** Given data follows **
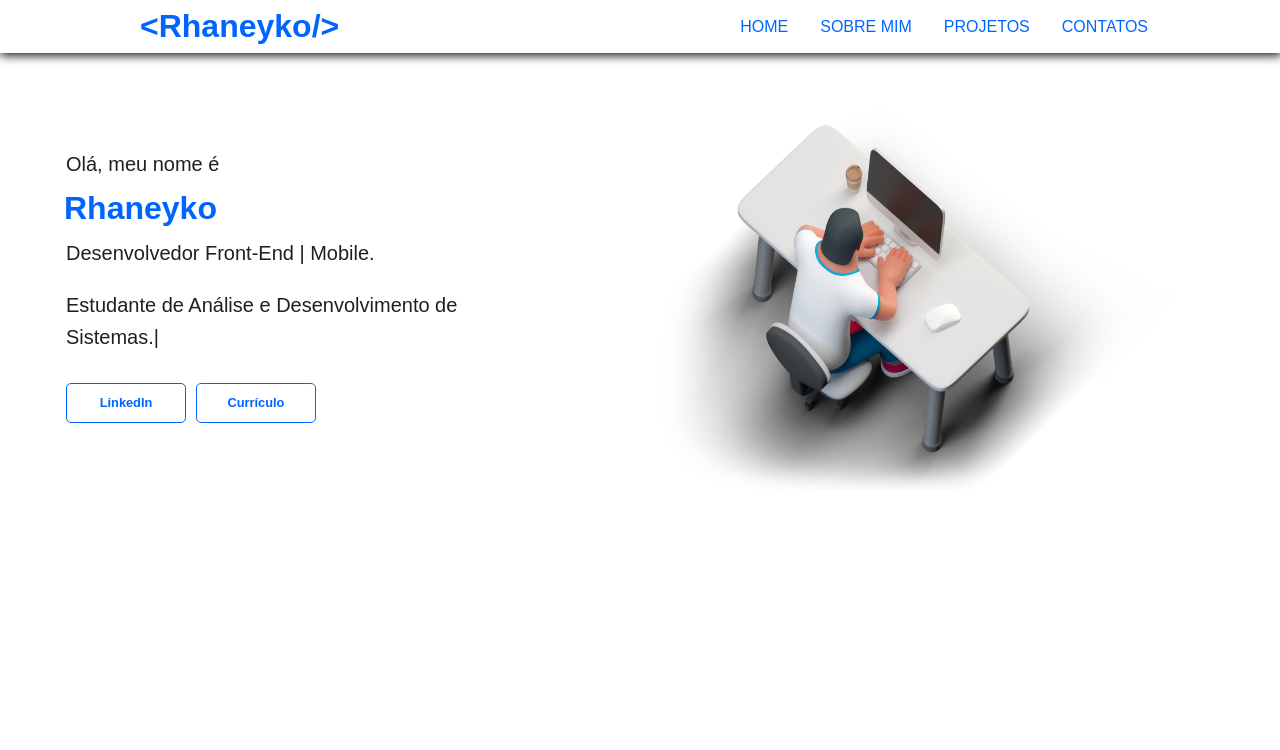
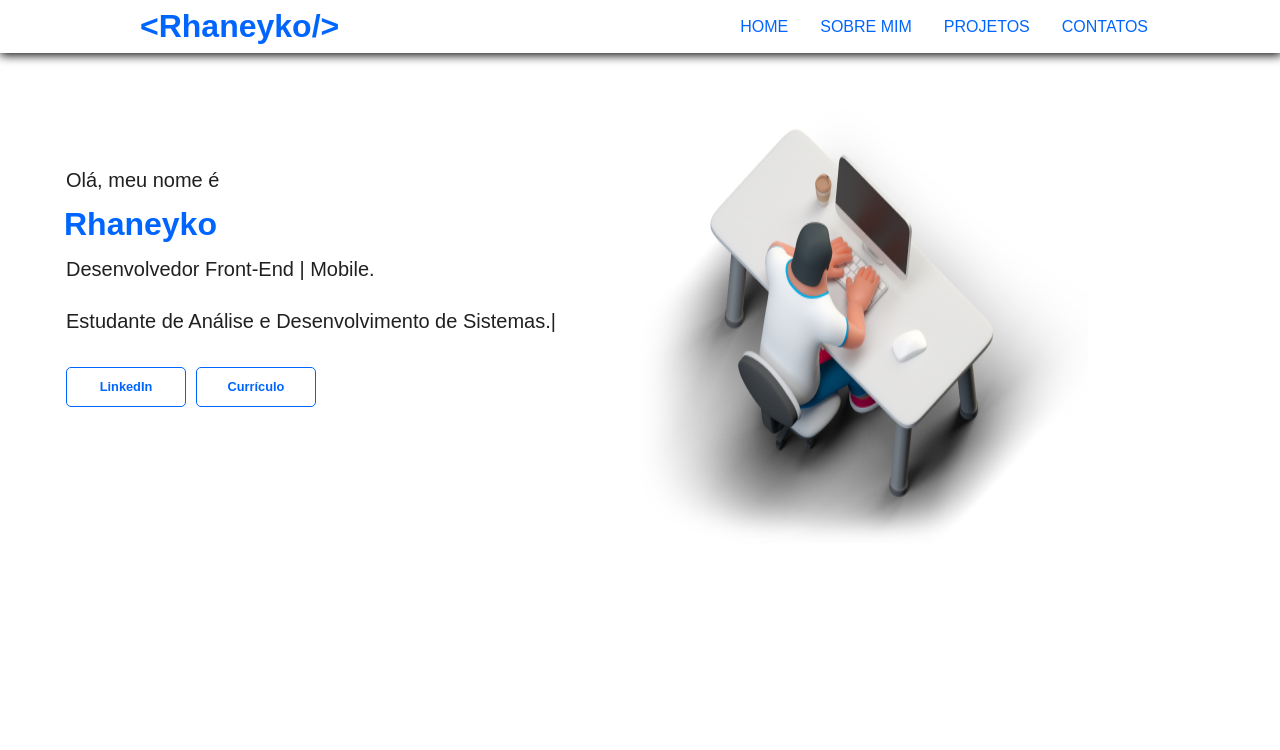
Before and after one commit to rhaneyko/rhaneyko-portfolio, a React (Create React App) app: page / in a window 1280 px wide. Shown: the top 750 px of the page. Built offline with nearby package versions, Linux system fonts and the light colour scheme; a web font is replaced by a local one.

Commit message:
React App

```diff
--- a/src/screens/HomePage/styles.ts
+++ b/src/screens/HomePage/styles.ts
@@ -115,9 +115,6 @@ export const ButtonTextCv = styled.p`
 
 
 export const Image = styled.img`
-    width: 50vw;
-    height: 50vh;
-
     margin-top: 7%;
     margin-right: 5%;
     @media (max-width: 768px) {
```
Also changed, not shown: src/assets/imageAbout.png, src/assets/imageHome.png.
** End of Given data **
** Given data follows **
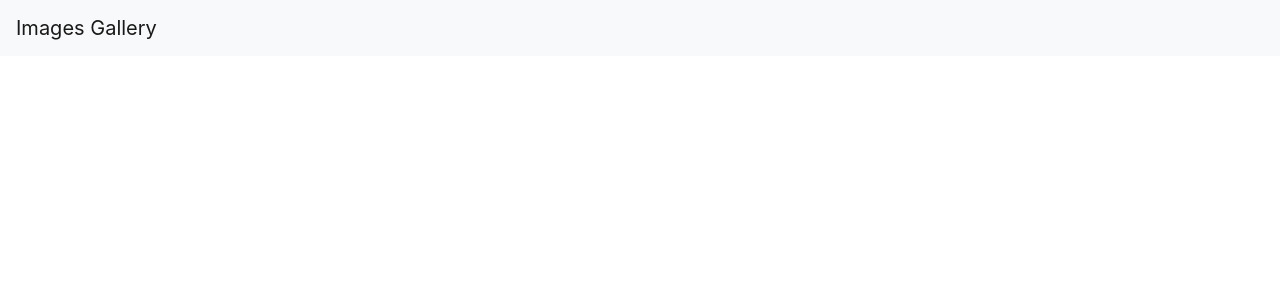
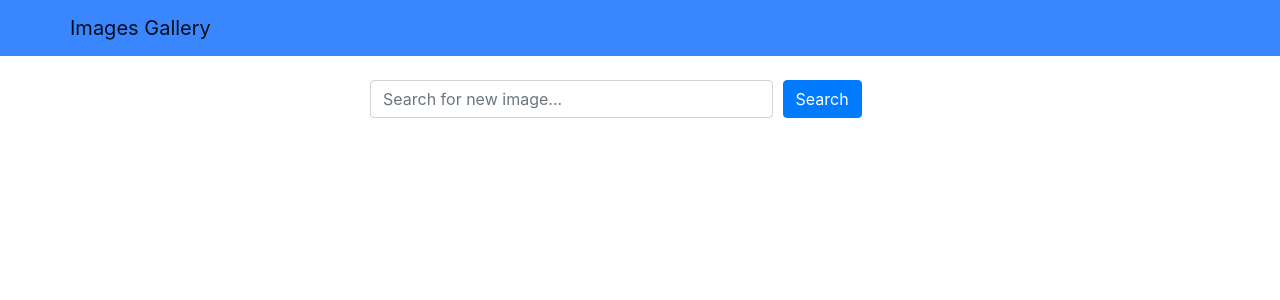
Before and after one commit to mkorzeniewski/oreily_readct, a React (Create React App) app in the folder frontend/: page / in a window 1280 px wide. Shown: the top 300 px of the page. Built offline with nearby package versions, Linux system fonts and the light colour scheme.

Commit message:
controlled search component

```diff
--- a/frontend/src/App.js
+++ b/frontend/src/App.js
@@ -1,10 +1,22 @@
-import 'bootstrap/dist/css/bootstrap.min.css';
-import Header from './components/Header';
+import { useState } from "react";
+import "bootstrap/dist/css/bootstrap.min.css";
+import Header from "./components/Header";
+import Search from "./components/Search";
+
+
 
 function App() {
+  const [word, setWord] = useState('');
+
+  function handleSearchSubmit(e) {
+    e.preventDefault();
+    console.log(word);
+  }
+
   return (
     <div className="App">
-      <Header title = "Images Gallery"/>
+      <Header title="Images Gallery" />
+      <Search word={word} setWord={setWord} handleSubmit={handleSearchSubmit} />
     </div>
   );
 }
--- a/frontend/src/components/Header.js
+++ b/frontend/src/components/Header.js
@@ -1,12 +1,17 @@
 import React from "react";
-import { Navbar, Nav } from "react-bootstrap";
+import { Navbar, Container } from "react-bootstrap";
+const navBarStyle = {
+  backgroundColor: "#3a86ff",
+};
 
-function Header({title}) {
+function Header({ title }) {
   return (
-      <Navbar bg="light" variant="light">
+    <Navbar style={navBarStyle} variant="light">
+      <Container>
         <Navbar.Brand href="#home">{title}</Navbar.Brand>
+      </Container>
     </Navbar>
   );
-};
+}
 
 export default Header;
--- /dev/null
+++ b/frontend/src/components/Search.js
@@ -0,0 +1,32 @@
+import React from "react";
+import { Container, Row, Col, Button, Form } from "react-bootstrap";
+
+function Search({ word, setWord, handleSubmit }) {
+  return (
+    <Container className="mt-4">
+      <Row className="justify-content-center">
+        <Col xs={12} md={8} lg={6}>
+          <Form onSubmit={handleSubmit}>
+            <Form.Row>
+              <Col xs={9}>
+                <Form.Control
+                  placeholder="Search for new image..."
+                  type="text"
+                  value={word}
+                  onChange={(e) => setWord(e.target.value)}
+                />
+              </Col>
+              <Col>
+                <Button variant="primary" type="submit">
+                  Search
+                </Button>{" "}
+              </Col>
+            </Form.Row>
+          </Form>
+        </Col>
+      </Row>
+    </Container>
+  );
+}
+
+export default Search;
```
** End of Given data **
▶ **About this task**
Once the lines containing "export" in the data above are counted, give the total by itself.

▶ **Answer section**
4